## DESCRIPTION OF THE TASK
Every single entry that follows must be copied exactly.

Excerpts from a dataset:
↓↓↓

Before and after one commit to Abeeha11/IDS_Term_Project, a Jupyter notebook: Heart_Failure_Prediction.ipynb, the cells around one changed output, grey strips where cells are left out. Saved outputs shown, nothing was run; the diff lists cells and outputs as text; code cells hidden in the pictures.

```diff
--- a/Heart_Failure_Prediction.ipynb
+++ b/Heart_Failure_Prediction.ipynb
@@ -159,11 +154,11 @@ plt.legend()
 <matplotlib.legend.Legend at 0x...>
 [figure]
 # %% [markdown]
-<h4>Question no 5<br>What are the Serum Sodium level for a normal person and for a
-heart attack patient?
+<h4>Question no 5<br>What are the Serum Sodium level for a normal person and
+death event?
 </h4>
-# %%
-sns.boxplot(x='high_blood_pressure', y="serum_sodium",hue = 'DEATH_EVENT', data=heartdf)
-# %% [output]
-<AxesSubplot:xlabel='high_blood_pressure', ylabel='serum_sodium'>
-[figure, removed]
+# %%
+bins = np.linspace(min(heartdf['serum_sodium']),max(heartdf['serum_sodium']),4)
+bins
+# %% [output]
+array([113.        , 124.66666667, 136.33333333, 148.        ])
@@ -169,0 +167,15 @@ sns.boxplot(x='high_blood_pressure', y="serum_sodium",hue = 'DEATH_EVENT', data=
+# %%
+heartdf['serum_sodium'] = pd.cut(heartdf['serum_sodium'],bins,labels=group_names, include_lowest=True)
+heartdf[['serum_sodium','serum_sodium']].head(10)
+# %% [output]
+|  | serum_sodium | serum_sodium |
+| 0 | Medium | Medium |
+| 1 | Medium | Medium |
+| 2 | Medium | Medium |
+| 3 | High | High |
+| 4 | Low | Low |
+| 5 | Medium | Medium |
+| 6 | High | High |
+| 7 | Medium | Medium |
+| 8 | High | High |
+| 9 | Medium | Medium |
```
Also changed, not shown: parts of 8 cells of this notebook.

↑↑↑

## SOLUTION BELOW
Before and after one commit to Abeeha11/IDS_Term_Project, a Jupyter notebook: Heart_Failure_Prediction.ipynb, the cells around one changed output, grey strips where cells are left out. Saved outputs shown, nothing was run; the diff lists cells and outputs as text; code cells hidden in the pictures.

```diff
--- a/Heart_Failure_Prediction.ipynb
+++ b/Heart_Failure_Prediction.ipynb
@@ -159,11 +154,11 @@ plt.legend()
 <matplotlib.legend.Legend at 0x...>
 [figure]
 # %% [markdown]
-<h4>Question no 5<br>What are the Serum Sodium level for a normal person and for a
-heart attack patient?
+<h4>Question no 5<br>What are the Serum Sodium level for a normal person and
+death event?
 </h4>
-# %%
-sns.boxplot(x='high_blood_pressure', y="serum_sodium",hue = 'DEATH_EVENT', data=heartdf)
-# %% [output]
-<AxesSubplot:xlabel='high_blood_pressure', ylabel='serum_sodium'>
-[figure, removed]
+# %%
+bins = np.linspace(min(heartdf['serum_sodium']),max(heartdf['serum_sodium']),4)
+bins
+# %% [output]
+array([113.        , 124.66666667, 136.33333333, 148.        ])
@@ -169,0 +167,15 @@ sns.boxplot(x='high_blood_pressure', y="serum_sodium",hue = 'DEATH_EVENT', data=
+# %%
+heartdf['serum_sodium'] = pd.cut(heartdf['serum_sodium'],bins,labels=group_names, include_lowest=True)
+heartdf[['serum_sodium','serum_sodium']].head(10)
+# %% [output]
+|  | serum_sodium | serum_sodium |
+| 0 | Medium | Medium |
+| 1 | Medium | Medium |
+| 2 | Medium | Medium |
+| 3 | High | High |
+| 4 | Low | Low |
+| 5 | Medium | Medium |
+| 6 | High | High |
+| 7 | Medium | Medium |
+| 8 | High | High |
+| 9 | Medium | Medium |
```
Also changed, not shown: parts of 8 cells of this notebook.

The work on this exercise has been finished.